## Task objective
Search the listing below for "Safety". Copy each matching line.

Segment Start: Data in this exercise

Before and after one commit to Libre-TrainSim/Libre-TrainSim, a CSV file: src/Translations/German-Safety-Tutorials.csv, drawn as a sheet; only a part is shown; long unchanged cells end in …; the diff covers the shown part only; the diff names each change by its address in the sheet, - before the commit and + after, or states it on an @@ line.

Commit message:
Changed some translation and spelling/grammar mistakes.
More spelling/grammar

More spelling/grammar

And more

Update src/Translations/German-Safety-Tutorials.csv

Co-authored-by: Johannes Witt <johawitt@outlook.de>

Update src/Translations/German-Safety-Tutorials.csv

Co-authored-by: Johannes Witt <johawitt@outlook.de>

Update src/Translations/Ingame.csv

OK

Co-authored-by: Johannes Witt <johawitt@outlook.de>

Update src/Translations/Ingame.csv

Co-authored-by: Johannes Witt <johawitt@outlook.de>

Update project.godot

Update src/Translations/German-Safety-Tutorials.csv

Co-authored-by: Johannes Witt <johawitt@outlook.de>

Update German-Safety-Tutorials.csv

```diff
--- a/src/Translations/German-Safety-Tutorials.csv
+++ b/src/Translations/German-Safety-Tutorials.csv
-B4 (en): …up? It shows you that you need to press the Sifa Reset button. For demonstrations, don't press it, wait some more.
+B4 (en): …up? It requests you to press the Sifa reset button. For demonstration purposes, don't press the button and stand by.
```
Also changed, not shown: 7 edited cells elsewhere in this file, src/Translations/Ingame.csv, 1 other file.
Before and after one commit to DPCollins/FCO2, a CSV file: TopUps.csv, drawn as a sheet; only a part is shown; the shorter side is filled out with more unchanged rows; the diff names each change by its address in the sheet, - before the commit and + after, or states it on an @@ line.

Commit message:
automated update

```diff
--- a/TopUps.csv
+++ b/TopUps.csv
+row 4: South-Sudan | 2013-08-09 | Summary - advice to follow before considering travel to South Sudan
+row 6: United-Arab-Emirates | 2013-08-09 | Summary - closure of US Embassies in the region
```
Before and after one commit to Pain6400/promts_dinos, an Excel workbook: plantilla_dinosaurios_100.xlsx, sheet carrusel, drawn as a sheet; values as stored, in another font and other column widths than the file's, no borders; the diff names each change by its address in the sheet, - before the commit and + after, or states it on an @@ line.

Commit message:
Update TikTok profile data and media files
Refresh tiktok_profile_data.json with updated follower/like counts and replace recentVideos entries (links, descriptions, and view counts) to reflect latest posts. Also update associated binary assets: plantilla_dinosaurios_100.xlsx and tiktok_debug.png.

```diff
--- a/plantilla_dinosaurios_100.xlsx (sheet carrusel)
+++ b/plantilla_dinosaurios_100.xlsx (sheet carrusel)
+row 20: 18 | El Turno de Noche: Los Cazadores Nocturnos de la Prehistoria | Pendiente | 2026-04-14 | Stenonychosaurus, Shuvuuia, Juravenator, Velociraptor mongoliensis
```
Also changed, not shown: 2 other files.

Segment End: Data in this exercise

## Reply
Before and after one commit to Libre-TrainSim/Libre-TrainSim, a CSV file: src/Translations/German-Safety-Tutorials.csv, drawn as a sheet; only a part is shown; long unchanged cells end in …; the diff covers the shown part only; the diff names each change by its address in the sheet, - before the commit and + after, or states it on an @@ line.
Update src/Translations/German-Safety-Tutorials.csv
Update src/Translations/German-Safety-Tutorials.csv
Update src/Translations/German-Safety-Tutorials.csv
Update German-Safety-Tutorials.csv
--- a/src/Translations/German-Safety-Tutorials.csv
+++ b/src/Translations/German-Safety-Tutorials.csv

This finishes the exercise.